Jerry Falwell has also said, "Labor unions should study and read the Bible instead of asking for more money. When people get right with God, they are better workers."
In 1972 , the U.S. Securities and Exchange Commission (SEC) launched an investigation of bonds issued by Jerry Falwell Ministries organizations.
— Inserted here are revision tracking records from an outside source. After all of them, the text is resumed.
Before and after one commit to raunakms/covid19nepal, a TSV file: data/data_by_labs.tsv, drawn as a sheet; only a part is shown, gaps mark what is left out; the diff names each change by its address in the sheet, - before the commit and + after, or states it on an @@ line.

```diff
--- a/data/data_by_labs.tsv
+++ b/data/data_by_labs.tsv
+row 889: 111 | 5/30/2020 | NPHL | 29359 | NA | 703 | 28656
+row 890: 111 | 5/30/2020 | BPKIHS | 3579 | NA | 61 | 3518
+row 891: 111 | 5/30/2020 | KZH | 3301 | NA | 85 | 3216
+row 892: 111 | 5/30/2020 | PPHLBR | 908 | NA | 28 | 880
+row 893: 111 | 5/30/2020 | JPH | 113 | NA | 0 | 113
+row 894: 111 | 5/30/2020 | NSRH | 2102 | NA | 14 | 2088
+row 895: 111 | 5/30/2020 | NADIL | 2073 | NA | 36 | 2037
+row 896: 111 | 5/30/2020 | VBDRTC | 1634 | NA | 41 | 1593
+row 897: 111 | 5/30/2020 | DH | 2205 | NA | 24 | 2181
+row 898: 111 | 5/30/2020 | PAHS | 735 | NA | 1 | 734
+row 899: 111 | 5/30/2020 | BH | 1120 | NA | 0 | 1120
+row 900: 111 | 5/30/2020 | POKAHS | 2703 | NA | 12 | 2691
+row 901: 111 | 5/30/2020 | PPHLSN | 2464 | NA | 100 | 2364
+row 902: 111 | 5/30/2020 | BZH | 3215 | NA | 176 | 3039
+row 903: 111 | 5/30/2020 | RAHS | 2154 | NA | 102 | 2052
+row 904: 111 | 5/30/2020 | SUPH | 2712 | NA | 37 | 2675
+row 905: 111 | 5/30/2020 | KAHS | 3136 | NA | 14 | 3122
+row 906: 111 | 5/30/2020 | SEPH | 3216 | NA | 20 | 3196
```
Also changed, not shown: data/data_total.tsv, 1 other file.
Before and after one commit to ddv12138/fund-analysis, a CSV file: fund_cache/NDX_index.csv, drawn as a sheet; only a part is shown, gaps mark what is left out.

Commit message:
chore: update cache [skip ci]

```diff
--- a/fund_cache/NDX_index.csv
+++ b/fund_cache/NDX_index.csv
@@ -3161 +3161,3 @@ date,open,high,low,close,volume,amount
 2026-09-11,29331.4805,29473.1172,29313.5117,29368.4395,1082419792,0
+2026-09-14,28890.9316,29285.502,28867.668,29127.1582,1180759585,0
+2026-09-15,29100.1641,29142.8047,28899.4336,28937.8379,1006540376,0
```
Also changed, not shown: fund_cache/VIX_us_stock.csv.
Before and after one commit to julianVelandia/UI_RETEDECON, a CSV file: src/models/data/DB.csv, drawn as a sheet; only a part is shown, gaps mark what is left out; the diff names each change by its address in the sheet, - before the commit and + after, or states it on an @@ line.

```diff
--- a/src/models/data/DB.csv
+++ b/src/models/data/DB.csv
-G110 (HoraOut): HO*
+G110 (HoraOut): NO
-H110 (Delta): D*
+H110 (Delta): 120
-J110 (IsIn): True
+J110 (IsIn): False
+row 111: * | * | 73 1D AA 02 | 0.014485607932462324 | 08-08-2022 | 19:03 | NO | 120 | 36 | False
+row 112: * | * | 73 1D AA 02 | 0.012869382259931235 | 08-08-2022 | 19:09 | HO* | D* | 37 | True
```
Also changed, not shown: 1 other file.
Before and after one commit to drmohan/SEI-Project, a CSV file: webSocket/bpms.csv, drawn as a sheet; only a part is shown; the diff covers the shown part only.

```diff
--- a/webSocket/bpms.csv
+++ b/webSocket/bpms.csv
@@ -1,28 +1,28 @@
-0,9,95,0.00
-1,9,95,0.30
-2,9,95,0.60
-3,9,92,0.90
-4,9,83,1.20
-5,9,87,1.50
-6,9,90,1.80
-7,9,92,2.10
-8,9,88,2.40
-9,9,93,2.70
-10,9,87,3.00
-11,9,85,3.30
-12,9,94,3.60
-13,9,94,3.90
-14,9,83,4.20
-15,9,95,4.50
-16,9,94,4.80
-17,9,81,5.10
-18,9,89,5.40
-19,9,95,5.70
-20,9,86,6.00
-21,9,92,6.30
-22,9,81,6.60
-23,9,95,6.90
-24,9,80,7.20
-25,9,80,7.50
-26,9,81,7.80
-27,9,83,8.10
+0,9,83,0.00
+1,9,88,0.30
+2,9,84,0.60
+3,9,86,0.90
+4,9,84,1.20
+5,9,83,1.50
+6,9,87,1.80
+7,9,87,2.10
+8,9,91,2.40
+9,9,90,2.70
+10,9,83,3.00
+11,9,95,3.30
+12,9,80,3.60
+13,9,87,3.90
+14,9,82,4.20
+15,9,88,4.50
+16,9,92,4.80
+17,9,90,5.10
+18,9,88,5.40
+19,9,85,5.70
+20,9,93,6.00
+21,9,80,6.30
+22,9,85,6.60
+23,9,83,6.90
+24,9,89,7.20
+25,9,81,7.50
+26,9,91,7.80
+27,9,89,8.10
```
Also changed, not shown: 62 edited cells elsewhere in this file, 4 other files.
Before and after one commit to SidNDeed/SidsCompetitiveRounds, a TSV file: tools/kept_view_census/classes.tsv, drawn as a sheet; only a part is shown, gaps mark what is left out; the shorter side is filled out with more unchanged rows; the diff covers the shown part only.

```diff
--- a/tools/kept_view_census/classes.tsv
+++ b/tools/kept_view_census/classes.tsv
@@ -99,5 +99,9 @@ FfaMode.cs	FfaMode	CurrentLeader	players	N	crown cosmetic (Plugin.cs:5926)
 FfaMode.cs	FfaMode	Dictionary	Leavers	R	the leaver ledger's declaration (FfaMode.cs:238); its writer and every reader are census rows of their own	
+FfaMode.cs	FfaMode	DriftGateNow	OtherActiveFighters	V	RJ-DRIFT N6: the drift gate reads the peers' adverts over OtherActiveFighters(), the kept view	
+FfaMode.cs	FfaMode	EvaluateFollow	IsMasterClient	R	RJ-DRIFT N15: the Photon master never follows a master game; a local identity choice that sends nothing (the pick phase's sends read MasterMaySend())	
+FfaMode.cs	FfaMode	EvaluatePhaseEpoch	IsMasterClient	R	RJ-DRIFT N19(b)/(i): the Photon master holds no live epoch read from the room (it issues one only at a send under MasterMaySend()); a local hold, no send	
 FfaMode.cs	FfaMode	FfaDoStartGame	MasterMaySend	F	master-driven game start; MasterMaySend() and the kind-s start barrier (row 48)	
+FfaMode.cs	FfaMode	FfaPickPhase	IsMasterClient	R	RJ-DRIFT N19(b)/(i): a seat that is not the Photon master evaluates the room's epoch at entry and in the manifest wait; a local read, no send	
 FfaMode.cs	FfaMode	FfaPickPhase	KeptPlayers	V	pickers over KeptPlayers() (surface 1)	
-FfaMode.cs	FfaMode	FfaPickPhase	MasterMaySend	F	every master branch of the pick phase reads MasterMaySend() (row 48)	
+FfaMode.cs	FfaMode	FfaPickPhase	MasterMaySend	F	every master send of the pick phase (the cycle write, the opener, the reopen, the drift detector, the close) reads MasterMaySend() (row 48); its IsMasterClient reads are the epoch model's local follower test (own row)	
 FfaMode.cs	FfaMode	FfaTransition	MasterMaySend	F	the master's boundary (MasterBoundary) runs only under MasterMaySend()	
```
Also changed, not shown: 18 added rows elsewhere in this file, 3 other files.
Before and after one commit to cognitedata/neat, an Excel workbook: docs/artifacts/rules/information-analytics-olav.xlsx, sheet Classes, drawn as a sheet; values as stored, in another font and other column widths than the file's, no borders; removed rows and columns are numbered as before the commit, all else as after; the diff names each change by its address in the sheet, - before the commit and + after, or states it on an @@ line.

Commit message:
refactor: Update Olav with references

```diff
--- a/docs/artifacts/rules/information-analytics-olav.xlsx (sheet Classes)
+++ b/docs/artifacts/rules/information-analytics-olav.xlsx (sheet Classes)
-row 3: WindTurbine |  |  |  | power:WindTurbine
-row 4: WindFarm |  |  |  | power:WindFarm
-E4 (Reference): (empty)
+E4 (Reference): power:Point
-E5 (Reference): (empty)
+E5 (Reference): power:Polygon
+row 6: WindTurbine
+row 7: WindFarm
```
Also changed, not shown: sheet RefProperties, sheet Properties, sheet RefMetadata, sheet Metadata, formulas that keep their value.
The SEC charged Falwell's church with "fraud and deceit" in the issuance of $6.5 million in unsecured church bonds.
The church won a 1973 federal court case prosecuted at the behest of the SEC, in which the Court exonerated the church and ruled that there had been no intentional wrong-doing.
According to Falwell, the survival of the University could be attributed to the work of Daniel Reber and Jimmy Thomas, as leaders of the non-profit Reber-Thomas Christian Heritage Foundation in Forest, Virginia.
It bought Liberty University's debt for $2.5 million, "a fraction of its face value." Sun Myung Moon" funneled $3.5 million to the Reber-Thomas Christian Heritage Foundation" to purchase the debt and prevent Liberty from going bankrupt.
...Penthouse Magazine for publishing an article based upon interviews he gave to freelance reporters, after failing to convince a federal court to place an injunction upon the publication of that article.
The suit was dismissed in Federal district court on the grounds that the article was not defamatory or an invasion of Falwell's privacy.
In November 1983, Larry Flynt's pornographic magazine Hustler carried a parody advertisement of a Campari ad, featuring a fake interview with Falwell in which he admits that his "first time" was incest with his mother in an outhouse while drunk.
Jerry Falwell Ministries sued for $45 million in compensation alleging invasion of privacy, libel, and intentional infliction of emotional distress.
A jury rejected the invasion of privacy and libel claims, holding that the parody could not have reasonably been taken to describe true events, but ruled in favor of Falwell on the emotional distress claim.
This was upheld on appeal. Flynt then appealed to the Supreme Court, winning a unanimous decision on February 24, 1988. The ruling held that public figures cannot circumvent First Amendment protections by attempting to recover damages based on emotional distress suffered from parodies.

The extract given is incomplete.